- Information given:

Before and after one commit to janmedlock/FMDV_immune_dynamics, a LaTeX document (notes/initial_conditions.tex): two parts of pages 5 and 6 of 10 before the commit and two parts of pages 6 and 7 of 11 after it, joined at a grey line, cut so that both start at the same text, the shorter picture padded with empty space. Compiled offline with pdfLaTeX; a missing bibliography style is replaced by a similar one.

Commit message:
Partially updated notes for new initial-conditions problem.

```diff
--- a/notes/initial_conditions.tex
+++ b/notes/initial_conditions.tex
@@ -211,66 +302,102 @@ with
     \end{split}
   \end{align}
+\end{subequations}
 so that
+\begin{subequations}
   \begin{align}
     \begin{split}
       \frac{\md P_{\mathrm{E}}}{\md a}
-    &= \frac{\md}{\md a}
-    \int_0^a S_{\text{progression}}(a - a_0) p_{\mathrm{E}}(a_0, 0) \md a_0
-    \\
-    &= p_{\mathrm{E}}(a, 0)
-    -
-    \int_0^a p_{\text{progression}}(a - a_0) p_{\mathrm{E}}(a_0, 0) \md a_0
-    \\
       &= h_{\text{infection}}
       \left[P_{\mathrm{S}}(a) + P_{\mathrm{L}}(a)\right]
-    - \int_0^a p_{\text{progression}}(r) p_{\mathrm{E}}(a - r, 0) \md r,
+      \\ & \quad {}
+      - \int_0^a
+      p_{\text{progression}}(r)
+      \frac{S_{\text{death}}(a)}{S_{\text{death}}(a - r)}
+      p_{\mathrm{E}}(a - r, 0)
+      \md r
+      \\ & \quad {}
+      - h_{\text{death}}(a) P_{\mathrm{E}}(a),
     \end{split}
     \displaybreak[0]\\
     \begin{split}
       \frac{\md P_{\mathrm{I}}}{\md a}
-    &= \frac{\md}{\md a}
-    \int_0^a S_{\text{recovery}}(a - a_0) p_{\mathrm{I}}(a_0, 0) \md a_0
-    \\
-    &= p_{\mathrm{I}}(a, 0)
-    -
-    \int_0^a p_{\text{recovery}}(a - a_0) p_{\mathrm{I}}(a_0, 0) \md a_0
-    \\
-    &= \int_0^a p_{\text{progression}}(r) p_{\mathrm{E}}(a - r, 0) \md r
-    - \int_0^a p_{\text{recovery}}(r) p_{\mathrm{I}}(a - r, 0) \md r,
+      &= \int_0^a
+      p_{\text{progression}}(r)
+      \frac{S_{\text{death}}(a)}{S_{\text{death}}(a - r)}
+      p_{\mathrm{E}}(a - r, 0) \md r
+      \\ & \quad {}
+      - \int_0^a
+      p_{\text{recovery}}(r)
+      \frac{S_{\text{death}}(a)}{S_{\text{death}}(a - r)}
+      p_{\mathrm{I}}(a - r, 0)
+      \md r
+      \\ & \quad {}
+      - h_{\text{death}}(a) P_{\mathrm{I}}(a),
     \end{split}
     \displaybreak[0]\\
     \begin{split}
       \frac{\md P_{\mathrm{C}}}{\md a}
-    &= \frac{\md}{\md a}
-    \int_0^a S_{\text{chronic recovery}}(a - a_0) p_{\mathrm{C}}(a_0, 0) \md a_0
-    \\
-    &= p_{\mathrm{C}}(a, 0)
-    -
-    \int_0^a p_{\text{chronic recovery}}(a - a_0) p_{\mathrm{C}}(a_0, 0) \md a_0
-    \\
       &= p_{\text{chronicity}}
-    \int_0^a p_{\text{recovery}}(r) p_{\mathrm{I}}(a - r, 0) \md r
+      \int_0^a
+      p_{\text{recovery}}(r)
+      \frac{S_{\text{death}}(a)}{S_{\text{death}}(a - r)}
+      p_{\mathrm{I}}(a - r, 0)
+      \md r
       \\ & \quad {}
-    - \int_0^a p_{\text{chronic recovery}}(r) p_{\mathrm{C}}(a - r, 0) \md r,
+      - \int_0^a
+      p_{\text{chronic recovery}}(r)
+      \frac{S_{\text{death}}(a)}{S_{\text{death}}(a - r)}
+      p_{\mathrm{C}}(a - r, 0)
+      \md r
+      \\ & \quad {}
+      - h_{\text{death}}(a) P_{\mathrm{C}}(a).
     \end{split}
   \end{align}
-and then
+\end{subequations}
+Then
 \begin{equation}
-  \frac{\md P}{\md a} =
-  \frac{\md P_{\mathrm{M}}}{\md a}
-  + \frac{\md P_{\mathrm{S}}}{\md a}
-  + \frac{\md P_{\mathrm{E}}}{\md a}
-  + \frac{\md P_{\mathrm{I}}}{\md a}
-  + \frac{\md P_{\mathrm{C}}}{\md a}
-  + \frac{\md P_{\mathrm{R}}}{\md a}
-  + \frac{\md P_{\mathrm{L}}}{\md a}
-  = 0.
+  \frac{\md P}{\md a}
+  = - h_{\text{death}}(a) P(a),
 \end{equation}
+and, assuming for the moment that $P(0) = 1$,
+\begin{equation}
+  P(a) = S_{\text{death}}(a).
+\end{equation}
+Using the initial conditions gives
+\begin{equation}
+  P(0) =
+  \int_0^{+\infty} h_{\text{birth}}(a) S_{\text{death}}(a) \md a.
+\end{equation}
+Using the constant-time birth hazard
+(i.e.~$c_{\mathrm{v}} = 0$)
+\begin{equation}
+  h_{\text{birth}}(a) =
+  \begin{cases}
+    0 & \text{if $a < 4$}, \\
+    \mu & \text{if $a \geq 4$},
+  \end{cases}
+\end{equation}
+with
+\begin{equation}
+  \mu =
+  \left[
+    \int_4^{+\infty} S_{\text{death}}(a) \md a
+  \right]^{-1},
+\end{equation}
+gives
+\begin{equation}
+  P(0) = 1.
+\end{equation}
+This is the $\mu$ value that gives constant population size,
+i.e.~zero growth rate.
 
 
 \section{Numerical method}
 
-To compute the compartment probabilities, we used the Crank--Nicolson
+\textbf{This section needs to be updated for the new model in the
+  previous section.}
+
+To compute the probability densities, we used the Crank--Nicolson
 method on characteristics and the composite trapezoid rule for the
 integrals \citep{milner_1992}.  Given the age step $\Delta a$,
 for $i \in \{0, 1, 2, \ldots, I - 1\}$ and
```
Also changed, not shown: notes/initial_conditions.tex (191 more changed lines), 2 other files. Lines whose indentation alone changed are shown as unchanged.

- Directions for this task: Give back the full listing above verbatim.

- Task output:
Before and after one commit to janmedlock/FMDV_immune_dynamics, a LaTeX document (notes/initial_conditions.tex): two parts of pages 5 and 6 of 10 before the commit and two parts of pages 6 and 7 of 11 after it, joined at a grey line, cut so that both start at the same text, the shorter picture padded with empty space. Compiled offline with pdfLaTeX; a missing bibliography style is replaced by a similar one.

Commit message:
Partially updated notes for new initial-conditions problem.

```diff
--- a/notes/initial_conditions.tex
+++ b/notes/initial_conditions.tex
@@ -211,66 +302,102 @@ with
     \end{split}
   \end{align}
+\end{subequations}
 so that
+\begin{subequations}
   \begin{align}
     \begin{split}
       \frac{\md P_{\mathrm{E}}}{\md a}
-    &= \frac{\md}{\md a}
-    \int_0^a S_{\text{progression}}(a - a_0) p_{\mathrm{E}}(a_0, 0) \md a_0
-    \\
-    &= p_{\mathrm{E}}(a, 0)
-    -
-    \int_0^a p_{\text{progression}}(a - a_0) p_{\mathrm{E}}(a_0, 0) \md a_0
-    \\
       &= h_{\text{infection}}
       \left[P_{\mathrm{S}}(a) + P_{\mathrm{L}}(a)\right]
-    - \int_0^a p_{\text{progression}}(r) p_{\mathrm{E}}(a - r, 0) \md r,
+      \\ & \quad {}
+      - \int_0^a
+      p_{\text{progression}}(r)
+      \frac{S_{\text{death}}(a)}{S_{\text{death}}(a - r)}
+      p_{\mathrm{E}}(a - r, 0)
+      \md r
+      \\ & \quad {}
+      - h_{\text{death}}(a) P_{\mathrm{E}}(a),
     \end{split}
     \displaybreak[0]\\
     \begin{split}
       \frac{\md P_{\mathrm{I}}}{\md a}
-    &= \frac{\md}{\md a}
-    \int_0^a S_{\text{recovery}}(a - a_0) p_{\mathrm{I}}(a_0, 0) \md a_0
-    \\
-    &= p_{\mathrm{I}}(a, 0)
-    -
-    \int_0^a p_{\text{recovery}}(a - a_0) p_{\mathrm{I}}(a_0, 0) \md a_0
-    \\
-    &= \int_0^a p_{\text{progression}}(r) p_{\mathrm{E}}(a - r, 0) \md r
-    - \int_0^a p_{\text{recovery}}(r) p_{\mathrm{I}}(a - r, 0) \md r,
+      &= \int_0^a
+      p_{\text{progression}}(r)
+      \frac{S_{\text{death}}(a)}{S_{\text{death}}(a - r)}
+      p_{\mathrm{E}}(a - r, 0) \md r
+      \\ & \quad {}
+      - \int_0^a
+      p_{\text{recovery}}(r)
+      \frac{S_{\text{death}}(a)}{S_{\text{death}}(a - r)}
+      p_{\mathrm{I}}(a - r, 0)
+      \md r
+      \\ & \quad {}
+      - h_{\text{death}}(a) P_{\mathrm{I}}(a),
     \end{split}
     \displaybreak[0]\\
     \begin{split}
       \frac{\md P_{\mathrm{C}}}{\md a}
-    &= \frac{\md}{\md a}
-    \int_0^a S_{\text{chronic recovery}}(a - a_0) p_{\mathrm{C}}(a_0, 0) \md a_0
-    \\
-    &= p_{\mathrm{C}}(a, 0)
-    -
-    \int_0^a p_{\text{chronic recovery}}(a - a_0) p_{\mathrm{C}}(a_0, 0) \md a_0
-    \\
       &= p_{\text{chronicity}}
-    \int_0^a p_{\text{recovery}}(r) p_{\mathrm{I}}(a - r, 0) \md r
+      \int_0^a
+      p_{\text{recovery}}(r)
+      \frac{S_{\text{death}}(a)}{S_{\text{death}}(a - r)}
+      p_{\mathrm{I}}(a - r, 0)
+      \md r
       \\ & \quad {}
-    - \int_0^a p_{\text{chronic recovery}}(r) p_{\mathrm{C}}(a - r, 0) \md r,
+      - \int_0^a
+      p_{\text{chronic recovery}}(r)
+      \frac{S_{\text{death}}(a)}{S_{\text{death}}(a - r)}
+      p_{\mathrm{C}}(a - r, 0)
+      \md r
+      \\ & \quad {}
+      - h_{\text{death}}(a) P_{\mathrm{C}}(a).
     \end{split}
   \end{align}
-and then
+\end{subequations}
+Then
 \begin{equation}
-  \frac{\md P}{\md a} =
-  \frac{\md P_{\mathrm{M}}}{\md a}
-  + \frac{\md P_{\mathrm{S}}}{\md a}
-  + \frac{\md P_{\mathrm{E}}}{\md a}
-  + \frac{\md P_{\mathrm{I}}}{\md a}
-  + \frac{\md P_{\mathrm{C}}}{\md a}
-  + \frac{\md P_{\mathrm{R}}}{\md a}
-  + \frac{\md P_{\mathrm{L}}}{\md a}
-  = 0.
+  \frac{\md P}{\md a}
+  = - h_{\text{death}}(a) P(a),
 \end{equation}
+and, assuming for the moment that $P(0) = 1$,
+\begin{equation}
+  P(a) = S_{\text{death}}(a).
+\end{equation}
+Using the initial conditions gives
+\begin{equation}
+  P(0) =
+  \int_0^{+\infty} h_{\text{birth}}(a) S_{\text{death}}(a) \md a.
+\end{equation}
+Using the constant-time birth hazard
+(i.e.~$c_{\mathrm{v}} = 0$)
+\begin{equation}
+  h_{\text{birth}}(a) =
+  \begin{cases}
+    0 & \text{if $a < 4$}, \\
+    \mu & \text{if $a \geq 4$},
+  \end{cases}
+\end{equation}
+with
+\begin{equation}
+  \mu =
+  \left[
+    \int_4^{+\infty} S_{\text{death}}(a) \md a
+  \right]^{-1},
+\end{equation}
+gives
+\begin{equation}
+  P(0) = 1.
+\end{equation}
+This is the $\mu$ value that gives constant population size,
+i.e.~zero growth rate.
 
 
 \section{Numerical method}
 
-To compute the compartment probabilities, we used the Crank--Nicolson
+\textbf{This section needs to be updated for the new model in the
+  previous section.}
+
+To compute the probability densities, we used the Crank--Nicolson
 method on characteristics and the composite trapezoid rule for the
 integrals \citep{milner_1992}.  Given the age step $\Delta a$,
 for $i \in \{0, 1, 2, \ldots, I - 1\}$ and
```
Also changed, not shown: notes/initial_conditions.tex (191 more changed lines), 2 other files. Lines whose indentation alone changed are shown as unchanged.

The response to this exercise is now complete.